“Prisms” – Part Three and “Prophecies” – Part Three
Writers: Brian Michael Bendis, Ram V
Artists: David Marquez, Xermanico
Color Artists: Tamra Bonvillain, Romulo Fajardo Jr.
Letterers: Josh Reed, Rob Leigh
Review by Bryant Lucas
The League gets supercharged as they explore Naomi’s homeworld in this week’s blockbuster Justice League #61.
After the interdimensional monster Brutus invaded Earth, the League decided to follow Brutus back to his plane. With a little help from Naomi (who happens to be from the same place as Brutus), the team traverses the dimensional barrier, only to get separated during the trip. Upon their arrival, each team member finds themself alone in a post-apocalyptic landscape, and each superpowered League member’s powers become supercharged. However, these amped-up powers become a liability for the League, as the sudden increase in power levels debilitates certain characters.
The Plot Thickens
Brian Bendis once again delivers an excellent script. As the writer unfolds his first Justice League arc it’s clear that he has a master plan for a much larger story. By introducing a new villain (Brutus) and hero (Naomi), Bendis is charting his own course for DC’s flagship title. As he fleshes out this new, post-apocalyptic setting, Bendis does a great job teasing readers with bits and pieces of this world’s backstory, but without resorting to the dreaded “exposition dump.”
While Justice League #61 is both fast-paced and fun, it’s Bendis’ characterization skills that really shine in this issue. The interactions between characters are both witty and charming. There’s a particularly wonderful exchange between Batman and Naomi where the Dark Knight manages to calm the panicked teen hero. Also, readers learn from this exchange that Batman apparently is a fan of 90’s Disney animation. Who knew?
The Unimpeachable David Marquez
As I’m writing this review, I’m starting to panic slightly, as I’ve come to the realization that I have no clue what to say about Marquez’s art other than it’s perfect.

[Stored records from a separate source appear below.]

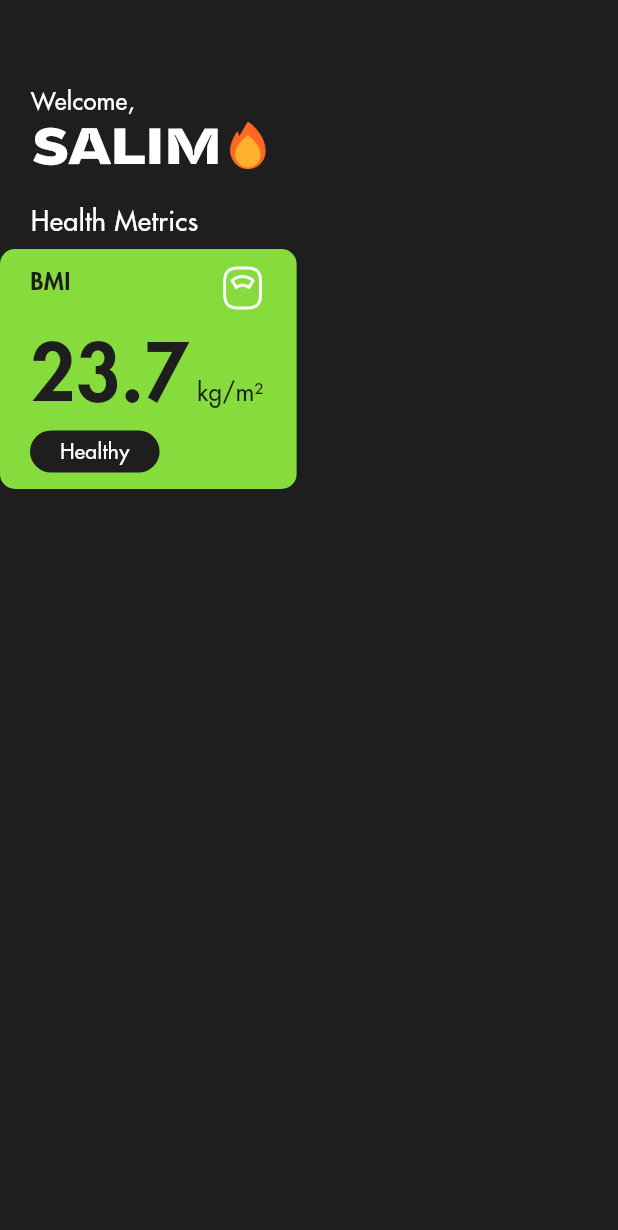
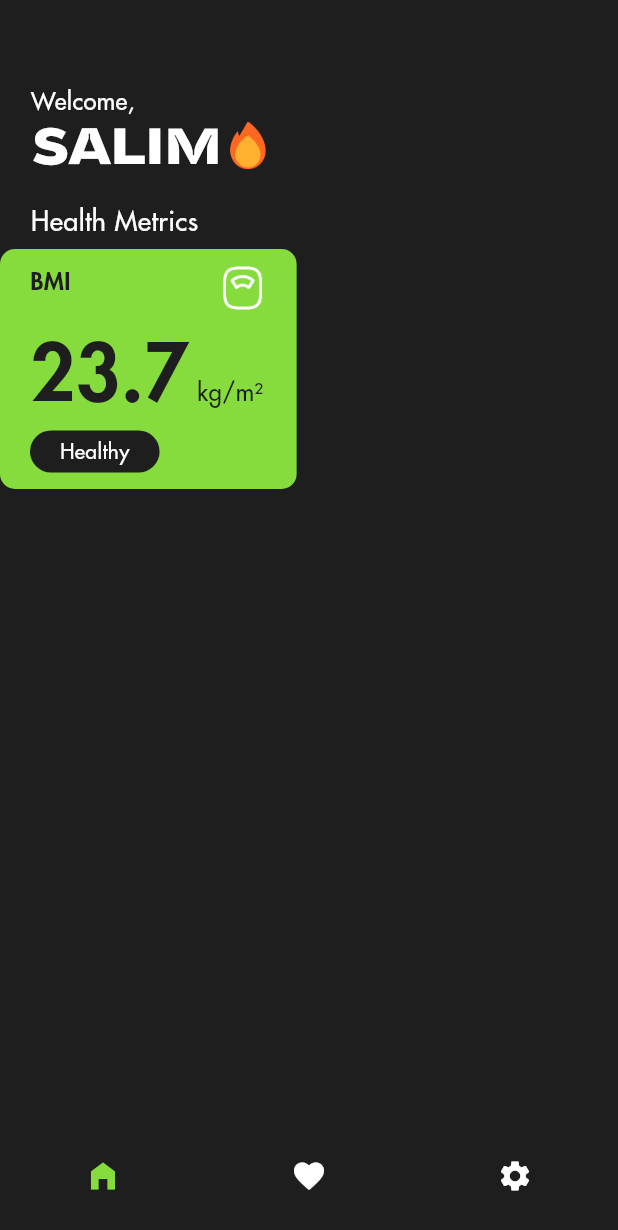
Before and after one commit to Salim-Ali-94/neutrino, a Flutter app: the screen it shows after launch, on a phone screen of 412 x 824 dp. Shown: the top 1230 px of the screen. Run offline on Flutter 3.47's test engine with Material 2 defaults, Android fonts, the phone set to English and light mode, and no system bars.

Commit message:
created the screen manager utility to switch between tabs, and a basic nav bar

```diff
--- a/lib/main.dart
+++ b/lib/main.dart
@@ -1,5 +1,5 @@
 import "package:flutter/material.dart";
-import "package:neutrino/screens/home.dart";
+import "package:neutrino/utility/screen_manager.dart";
 import "package:flutter/services.dart";
 
 
@@ -22,7 +22,7 @@ class App extends StatelessWidget {
                        debugShowCheckedModeBanner: false,
                        theme: ThemeData(colorScheme: ColorScheme.fromSeed(seedColor: Colors.deepPurple),
                        useMaterial3: true),
-                       routes: { "/": (context) => Home() });
+                       routes: { "/": (context) => ScreenManager() });
 
   }
 
--- /dev/null
+++ b/lib/utility/screen_manager.dart
@@ -0,0 +1,40 @@
+import "package:flutter/material.dart";
+import "package:neutrino/utility/constants.dart";
+import "package:neutrino/widgets/nav_bar.dart";
+import "package:neutrino/screens/home.dart";
+
+
+class ScreenManager extends StatefulWidget {
+
+  const ScreenManager({ super.key });
+
+  @override
+  State<ScreenManager> createState() => _ScreenManagerState();
+
+}
+
+class _ScreenManagerState extends State<ScreenManager> {
+
+  int current_screen = 0;
+  List<Widget> screens = [const Home(),];
+
+  void screenTransition(int screen) {
+
+    setState(() {
+
+      current_screen = screen;
+
+    });
+
+  }
+
+  @override
+  Widget build(BuildContext context) {
+
+    return Scaffold(backgroundColor: granite, extendBody: true,
+                    bottomNavigationBar: BottomNavBar(switchTab: (screen) => screenTransition(screen)),
+                    body: SafeArea(child: screens[current_screen]));
+
+  }
+
+}
--- /dev/null
+++ b/lib/widgets/nav_bar.dart
@@ -0,0 +1,23 @@
+import "package:flutter/material.dart";
+import "package:neutrino/utility/constants.dart";
+
+
+class BottomNavBar extends StatelessWidget {
+
+  final void Function(int)? switchTab;
+  BottomNavBar({ super.key, required this.switchTab });
+
+  @override
+  Widget build(BuildContext context) {
+
+    return BottomNavigationBar(backgroundColor: Colors.transparent, elevation: 0,
+                               onTap: (index) => switchTab!(index),
+                               selectedItemColor: green,
+                               unselectedItemColor: Colors.white,
+                               items: const [BottomNavigationBarItem(icon: Icon(Icons.home_filled), label: ""),
+                                             BottomNavigationBarItem(icon: Icon(Icons.favorite), label: ""),
+                                             BottomNavigationBarItem(icon: Icon(Icons.settings), label: "")]);
+
+  }
+
+}
```
Also changed, not shown: 1 other file.
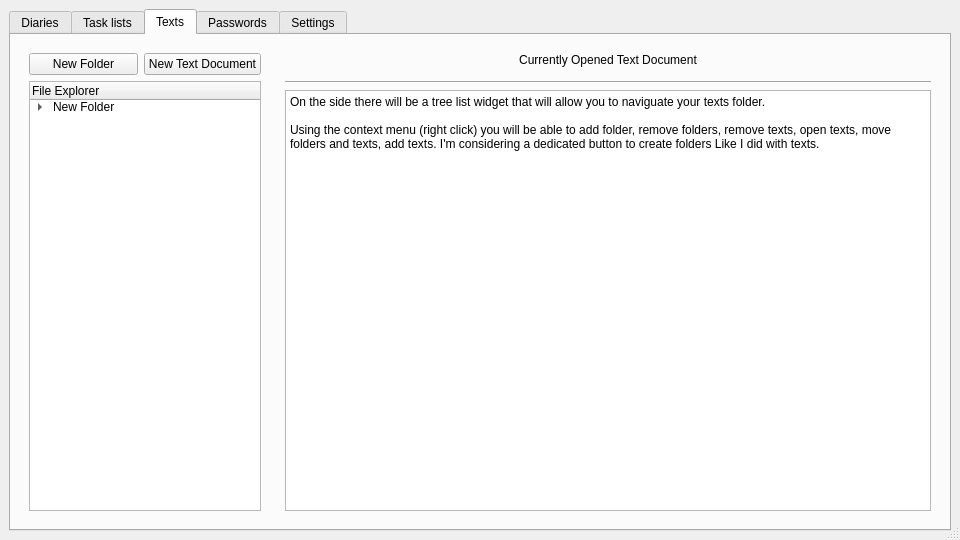
This is mainwindow.ui in therealMaPMaKeR/MMDiary as Qt 5 draws it before an edit. The edited form follows.
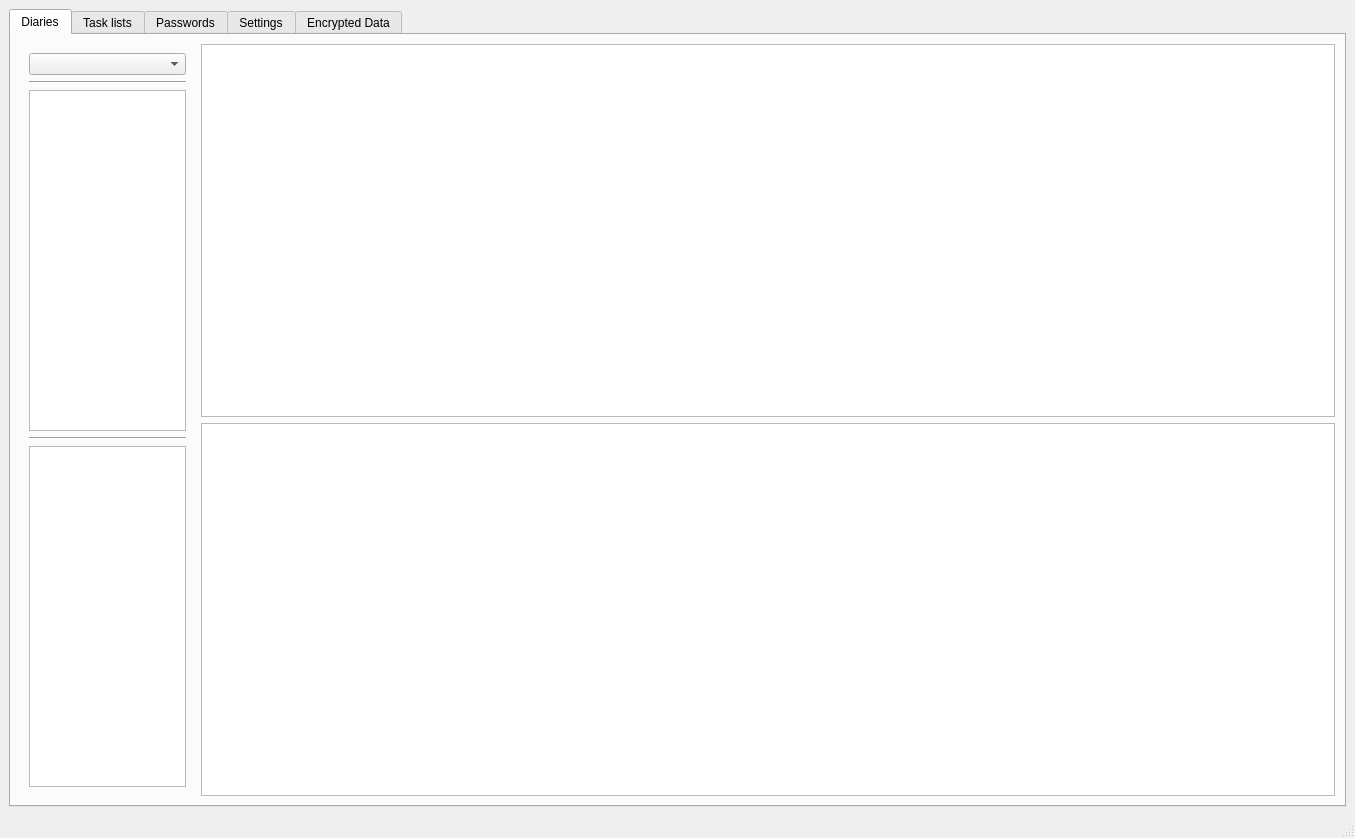
This is the edited form. The open tabs and pages were chosen to show the change. Custom widgets are drawn as their Qt base class.

Patch:
```diff
--- a/mainwindow.ui
+++ b/mainwindow.ui
@@ -6,8 +6,8 @@
    <rect>
     <x>0</x>
     <y>0</y>
-    <width>960</width>
-    <height>540</height>
+    <width>1355</width>
+    <height>838</height>
    </rect>
   </property>
   <property name="sizePolicy">
@@ -433,137 +433,6 @@
         </item>
        </layout>
       </widget>
-      <widget class="QWidget" name="tab_Texts">
-       <attribute name="title">
-        <string>Texts</string>
-       </attribute>
-       <layout class="QHBoxLayout" name="horizontalLayout_6">
-        <item>
-         <widget class="QWidget" name="verticalWidget" native="true">
-          <property name="sizePolicy">
-           <sizepolicy hsizetype="Fixed" vsizetype="MinimumExpanding">
-            <horstretch>0</horstretch>
-            <verstretch>0</verstretch>
-           </sizepolicy>
-          </property>
-          <property name="minimumSize">
-           <size>
-            <width>250</width>
-            <height>400</height>
-           </size>
-          </property>
-          <property name="maximumSize">
-           <size>
-            <width>250</width>
-            <height>16777215</height>
-           </size>
-          </property>
-          <layout class="QVBoxLayout" name="verticalLayout_6">
-           <item>
-            <layout class="QHBoxLayout" name="horizontalLayout_5">
-             <item>
-              <widget class="QPushButton" name="pushButton_4">
-               <property name="text">
-                <string>New Folder</string>
-               </property>
-              </widget>
-             </item>
-             <item>
-              <widget class="QPushButton" name="pushButton_3">
-               <property name="text">
-                <string>New Text Document</string>
-               </property>
-              </widget>
-             </item>
-            </layout>
-           </item>
-           <item>
-            <widget class="QTreeWidget" name="treeWidget">
-             <column>
-              <property name="text">
-               <string>File Explorer</string>
-              </property>
-             </column>
-             <item>
-              <property name="text">
-               <string>New Folder</string>
-              </property>
-              <item>
-               <property name="text">
-                <string>New folder1</string>
-               </property>
-               <item>
-                <property name="text">
-                 <string>newtext</string>
-                </property>
-               </item>
-              </item>
-              <item>
-               <property name="text">
-                <string>newtext</string>
-               </property>
-              </item>
-              <item>
-               <property name="text">
-                <string>newtext</string>
-               </property>
-              </item>
-             </item>
-            </widget>
-           </item>
-          </layout>
-         </widget>
-        </item>
-        <item>
-         <widget class="QWidget" name="verticalWidget" native="true">
-          <layout class="QVBoxLayout" name="verticalLayout_7">
-           <item>
-            <widget class="QLabel" name="label_2">
-             <property name="text">
-              <string>Currently Opened Text Document</string>
-             </property>
-             <property name="alignment">
-              <set>Qt::AlignCenter</set>
-             </property>
-            </widget>
-           </item>
-           <item>
-            <spacer name="verticalSpacer_2">
-             <property name="orientation">
-              <enum>Qt::Vertical</enum>
-             </property>
-             <property name="sizeType">
-              <enum>QSizePolicy::Fixed</enum>
-             </property>
-             <property name="sizeHint" stdset="0">
-              <size>
-               <width>20</width>
-               <height>8</height>
-              </size>
-             </property>
-            </spacer>
-           </item>
-           <item>
-            <widget class="Line" name="line_3">
-             <property name="orientation">
-              <enum>Qt::Horizontal</enum>
-             </property>
-            </widget>
-           </item>
-           <item>
-            <widget class="QPlainTextEdit" name="plainTextEdit_2">
-             <property name="plainText">
-              <string>On the side there will be a tree list widget that will allow you to naviguate your texts folder.
-
-Using the context menu (right click) you will be able to add folder, remove folders, remove texts, open texts, move folders and texts, add texts. I'm considering a dedicated button to create folders Like I did with texts.</string>
-             </property>
-            </widget>
-           </item>
-          </layout>
-         </widget>
-        </item>
-       </layout>
-      </widget>
       <widget class="QWidget" name="tab_Passwords">
        <attribute name="title">
         <string>Passwords</string>
@@ -1655,6 +1524,86 @@
         </item>
        </layout>
       </widget>
+      <widget class="QWidget" name="tab_DataEncryption">
+       <attribute name="title">
+        <string>Encrypted Data</string>
+       </attribute>
+       <layout class="QVBoxLayout" name="verticalLayout_7">
+        <item>
+         <layout class="QHBoxLayout" name="horizontalLayout_5">
+          <item>
+           <widget class="QComboBox" name="comboBox_DataENC_SortType">
+            <property name="minimumSize">
+             <size>
+              <width>100</width>
+              <height>0</height>
+             </size>
+            </property>
+            <item>
+             <property name="text">
+              <string>All</string>
+             </property>
+            </item>
+            <item>
+             <property name="text">
+              <string>Text</string>
+             </property>
+            </item>
+            <item>
+             <property name="text">
+              <string>Image</string>
+             </property>
+            </item>
+            <item>
+             <property name="text">
+              <string>Audio</string>
+             </property>
+            </item>
+            <item>
+             <property name="text">
+              <string>Video</string>
+             </property>
+            </item>
+           </widget>
+          </item>
+          <item>
+           <spacer name="horizontalSpacer">
+            <property name="orientation">
+             <enum>Qt::Horizontal</enum>
+            </property>
+            <property name="sizeHint" stdset="0">
+             <size>
+              <width>40</width>
+              <height>20</height>
+             </size>
+            </property>
+           </spacer>
+          </item>
+         </layout>
+        </item>
+        <item>
+         <widget class="QListWidget" name="listWidget_DataENC_FileList"/>
+        </item>
+        <item>
+         <layout class="QVBoxLayout" name="verticalLayout_6">
+          <item>
+           <widget class="QPushButton" name="pushButton_DataENC_Encrypt">
+            <property name="text">
+             <string>Import and Encrypt File</string>
+            </property>
+           </widget>
+          </item>
+          <item>
+           <widget class="QPushButton" name="pushButton_DataENC_Decrypt">
+            <property name="text">
+             <string>Export and Decrypt File</string>
+            </property>
+           </widget>
+          </item>
+         </layout>
+        </item>
+       </layout>
+      </widget>
      </widget>
     </item>
    </layout>
```
Left out of the diff: 4 changed lines with no effect on the pictures.
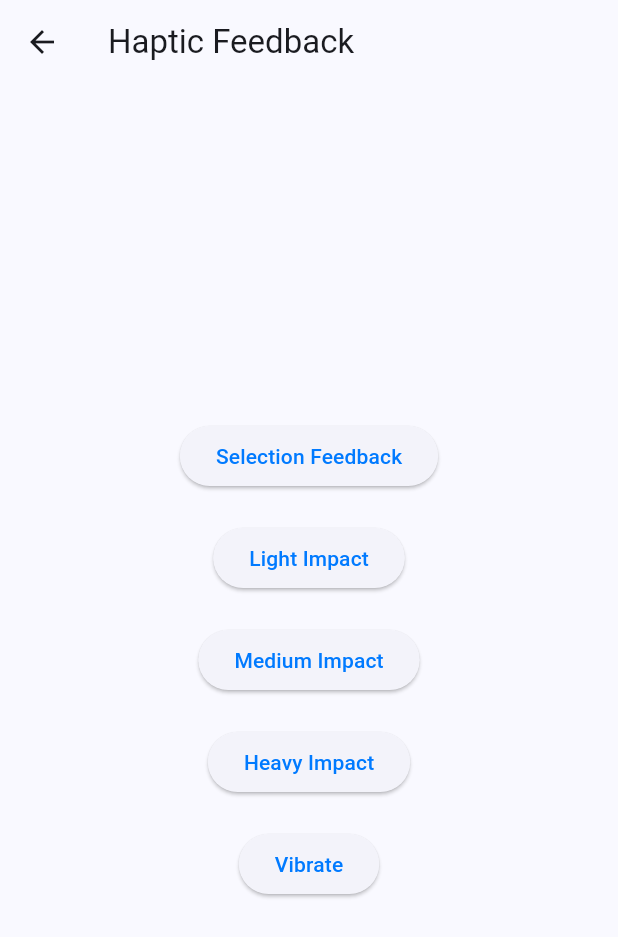
After one commit to etnet-robingeng/test_flutter_package, a Flutter app: the HapticFeedbackPage screen opened directly, on a phone screen of 412 x 824 dp. The commit adds this screen. Shown: the top 937 px of the screen. Run offline on Flutter 3.47's test engine with Material 3 defaults, Android fonts, the phone set to English and light mode, and no system bars; our stand-ins replace flutter_svg; missing offline and left inert: single_child_two_dimensional_scroll_view.

Commit message:
add haptic feedback example

```diff
--- a/example/lib/main.dart
+++ b/example/lib/main.dart
@@ -1,6 +1,7 @@
 import 'package:app_family_materials/customNavBottomBar.dart';
 import 'package:app_family_materials/icons/family_icons_icons.dart';
 import 'package:app_family_materials/model/navBarItem.dart';
+import 'package:example/sections/haptic_feedback.dart';
 import 'package:flutter/material.dart';
 import 'package:app_family_materials/family_themes.dart';
 import 'package:flutter/services.dart';
@@ -73,6 +74,7 @@ class _MyHomePageState extends State<MyHomePage> {
           _navigationListTile('Text Styles', const TextStylePage()),
           _navigationListTile('Shadows & Blurs', const ShadowsBlursStylePage()),
           _navigationListTile('Theme Preview', ThemePreview()),
+          _navigationListTile('Haptic Feedback', HapticFeedbackPage())
         ],
       ),
       bottomNavigationBar: SafeArea(
--- /dev/null
+++ b/example/lib/sections/haptic_feedback.dart
@@ -0,0 +1,54 @@
+import 'package:flutter/material.dart';
+import 'package:flutter/services.dart';
+
+class HapticFeedbackPage extends StatelessWidget {
+  const HapticFeedbackPage({super.key});
+
+  @override
+  Widget build(BuildContext context) {
+    return Scaffold(
+      appBar: AppBar(title: const Text('Haptic Feedback')),
+      body: Center(
+        child: Column(
+          mainAxisAlignment: MainAxisAlignment.center,
+          children: [
+            ElevatedButton(
+              onPressed: () {
+                HapticFeedback.selectionClick();
+              },
+              child: const Text('Selection Feedback'),
+            ),
+            const SizedBox(height: 20),
+            ElevatedButton(
+              onPressed: () {
+                HapticFeedback.lightImpact();
+              },
+              child: const Text('Light Impact'),
+            ),
+            const SizedBox(height: 20),
+            ElevatedButton(
+              onPressed: () {
+                HapticFeedback.mediumImpact();
+              },
+              child: const Text('Medium Impact'),
+            ),
+            const SizedBox(height: 20),
+            ElevatedButton(
+              onPressed: () {
+                HapticFeedback.heavyImpact();
+              },
+              child: const Text('Heavy Impact'),
+            ),
+            const SizedBox(height: 20),
+            ElevatedButton(
+              onPressed: () {
+                HapticFeedback.vibrate();
+              },
+              child: const Text('Vibrate'),
+            ),
+          ],
+        ),
+      ),
+    );
+  }
+}
```
Also changed, not shown: 2 other files.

Seriously, I think I’ve said everything I possibly could about the wonders of David Marquez. His work is unimpeachable. his figures are perfectly proportioned, and his characters’ faces are delightfully expressive. All the backgrounds are wonderfully detailed, and the paneling is creative, without veering too far off the beaten path. Honestly, I’m running out of accolades.
Justice League Dark
The JLD backup opens with Ragman squaring off against an army of mythological monsters, which were brought to life by Merlin. The JLD shows up to assist Ragman, and it’s revealed that Merlin is on the hunt for the Eternity Book and the only copy left happens to be in a place called the Library of Babel.
Picking Up the Pace
Ram V and Xermanico’s JLD backup continues to shine. This month’s 10-page treat manages to be an improvement on the previous chapter, which is astounding because the story’s been pretty great from its inception during Future State. Last month, I mentioned that Ram V’s script had some pacing problems – specifically that it was a downbeat issue that focused more on setup than execution. The only reason this was problematic is due to the seriously small page count JLD is afforded. Nevertheless, the story came roaring back this month, with an awesome combat sequence and a really cool magic concept. I love the idea behind the Library of Babel. While I’m not going to spoil its details here, I’ll just say that the setting has a lot of storytelling potential. Plus, Xermanico’s drawn an amazing two-page spread that highlights the Library’s really cool design.
Justice League continues to be a power-house title for DC. Both Bendis and Ram V feel like pioneers, as they explore new and unique concepts in each of their respective stories. Plus, both these trailblazers are accompanied by amazing art teams that do an excellent job bringing these new ideas to life on the page.
Final Verdict: It’s fresh. It’s fun. It’s worth your time.
Images Courtesy of DC Entertainment